The county's Comprehensive Perinatal Service Program will participate in various ways in National Folic Awareness Week starting today.
Health officials say the risk of some serious birth defects — spina bifida and improper brain development — can be greatly reduced with the addition of folic acid to a woman's diet.
That is especially important for Hispanic woman, who have a risk 1½ to three times greater than white women for having a child with serious birth defects, health officials say.
Hispanic woman have lower blood folate (natural folic acid) levels and are less likely to consume foods with folic acid or to have heard about taking vitamins with folic acid, health officials say.
Research indicates that consumption of folic acid before and during early pregnancy can lower the rate of neural tube defects by up to 70 percent. The U.S. Public Health Service recommends 400 micrograms of the B vitamin folic acid daily for all women of childbearing age.
It is also recommended that women take multivitamins and consume fortified grains as part of a normal healty diet.
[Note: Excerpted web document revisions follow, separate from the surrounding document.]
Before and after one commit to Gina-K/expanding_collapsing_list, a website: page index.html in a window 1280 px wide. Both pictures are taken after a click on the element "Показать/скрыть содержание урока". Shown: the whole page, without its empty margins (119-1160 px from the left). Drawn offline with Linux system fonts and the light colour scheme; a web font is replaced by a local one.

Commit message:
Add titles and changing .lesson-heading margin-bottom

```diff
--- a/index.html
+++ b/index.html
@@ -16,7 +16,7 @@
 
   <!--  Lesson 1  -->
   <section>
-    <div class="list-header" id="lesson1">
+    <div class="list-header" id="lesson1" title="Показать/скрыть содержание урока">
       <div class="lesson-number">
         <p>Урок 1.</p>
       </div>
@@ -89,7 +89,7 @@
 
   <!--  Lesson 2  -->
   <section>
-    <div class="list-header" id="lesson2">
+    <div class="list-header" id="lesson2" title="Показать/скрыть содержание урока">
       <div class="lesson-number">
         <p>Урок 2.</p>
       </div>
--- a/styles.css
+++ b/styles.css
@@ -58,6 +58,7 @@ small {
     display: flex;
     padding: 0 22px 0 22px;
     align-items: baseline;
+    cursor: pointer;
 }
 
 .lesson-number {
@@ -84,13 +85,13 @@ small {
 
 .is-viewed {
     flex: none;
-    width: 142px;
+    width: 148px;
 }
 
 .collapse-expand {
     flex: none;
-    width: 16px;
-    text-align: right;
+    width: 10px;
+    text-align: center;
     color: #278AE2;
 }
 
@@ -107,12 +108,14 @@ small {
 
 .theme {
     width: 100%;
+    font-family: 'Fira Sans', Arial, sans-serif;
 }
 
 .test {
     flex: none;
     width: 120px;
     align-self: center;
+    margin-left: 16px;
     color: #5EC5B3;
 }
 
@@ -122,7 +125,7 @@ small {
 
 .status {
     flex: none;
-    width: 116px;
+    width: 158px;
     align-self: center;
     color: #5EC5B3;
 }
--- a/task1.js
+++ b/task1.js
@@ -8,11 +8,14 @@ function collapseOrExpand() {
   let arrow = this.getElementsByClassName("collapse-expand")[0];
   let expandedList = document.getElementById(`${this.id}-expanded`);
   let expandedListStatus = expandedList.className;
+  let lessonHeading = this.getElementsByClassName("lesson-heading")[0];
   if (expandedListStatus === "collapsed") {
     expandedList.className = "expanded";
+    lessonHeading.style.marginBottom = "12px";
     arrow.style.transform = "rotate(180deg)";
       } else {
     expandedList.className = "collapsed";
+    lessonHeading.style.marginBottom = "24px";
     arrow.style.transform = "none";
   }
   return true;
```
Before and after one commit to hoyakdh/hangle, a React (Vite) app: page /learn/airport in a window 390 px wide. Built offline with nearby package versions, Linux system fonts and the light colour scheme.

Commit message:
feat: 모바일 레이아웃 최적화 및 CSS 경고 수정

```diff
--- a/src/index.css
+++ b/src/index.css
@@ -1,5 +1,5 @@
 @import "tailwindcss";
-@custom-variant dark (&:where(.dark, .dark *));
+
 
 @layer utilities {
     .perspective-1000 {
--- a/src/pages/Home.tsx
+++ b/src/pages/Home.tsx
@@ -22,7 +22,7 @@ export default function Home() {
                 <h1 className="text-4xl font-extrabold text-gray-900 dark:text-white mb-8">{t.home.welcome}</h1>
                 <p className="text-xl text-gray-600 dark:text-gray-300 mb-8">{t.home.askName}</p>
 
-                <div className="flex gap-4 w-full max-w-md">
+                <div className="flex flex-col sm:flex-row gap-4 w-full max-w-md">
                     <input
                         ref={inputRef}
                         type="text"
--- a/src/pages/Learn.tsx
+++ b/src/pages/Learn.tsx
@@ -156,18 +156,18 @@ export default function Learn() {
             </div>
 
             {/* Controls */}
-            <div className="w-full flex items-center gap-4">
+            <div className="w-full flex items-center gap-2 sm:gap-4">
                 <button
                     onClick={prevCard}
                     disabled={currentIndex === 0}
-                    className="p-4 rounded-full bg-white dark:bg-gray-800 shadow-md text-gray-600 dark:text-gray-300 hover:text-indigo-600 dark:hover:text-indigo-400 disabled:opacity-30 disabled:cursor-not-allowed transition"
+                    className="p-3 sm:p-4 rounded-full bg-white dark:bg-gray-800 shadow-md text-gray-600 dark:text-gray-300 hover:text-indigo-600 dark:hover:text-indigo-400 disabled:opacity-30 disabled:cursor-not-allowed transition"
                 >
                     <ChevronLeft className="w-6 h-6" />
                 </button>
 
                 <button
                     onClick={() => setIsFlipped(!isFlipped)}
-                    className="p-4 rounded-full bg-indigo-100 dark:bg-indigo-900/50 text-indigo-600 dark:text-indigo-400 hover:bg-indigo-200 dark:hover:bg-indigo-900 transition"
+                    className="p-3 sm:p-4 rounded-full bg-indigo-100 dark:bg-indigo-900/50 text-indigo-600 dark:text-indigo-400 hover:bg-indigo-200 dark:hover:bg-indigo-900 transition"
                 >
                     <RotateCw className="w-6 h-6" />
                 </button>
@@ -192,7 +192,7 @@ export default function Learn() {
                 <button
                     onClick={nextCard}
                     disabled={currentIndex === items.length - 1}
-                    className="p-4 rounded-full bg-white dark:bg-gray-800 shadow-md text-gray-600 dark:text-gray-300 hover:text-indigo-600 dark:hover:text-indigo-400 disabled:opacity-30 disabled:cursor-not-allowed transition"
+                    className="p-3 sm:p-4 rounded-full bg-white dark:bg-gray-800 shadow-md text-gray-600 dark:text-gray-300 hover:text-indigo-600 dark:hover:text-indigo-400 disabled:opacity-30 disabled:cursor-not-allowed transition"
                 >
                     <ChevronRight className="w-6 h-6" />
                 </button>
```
"The baby is developing inside the womb long before you discover you are pregnant," said Karen Waltesr, county perinatal services coordinator. "Thus, it is important for women of childbearing years to take folic acid, even if you're not planning to have a baby."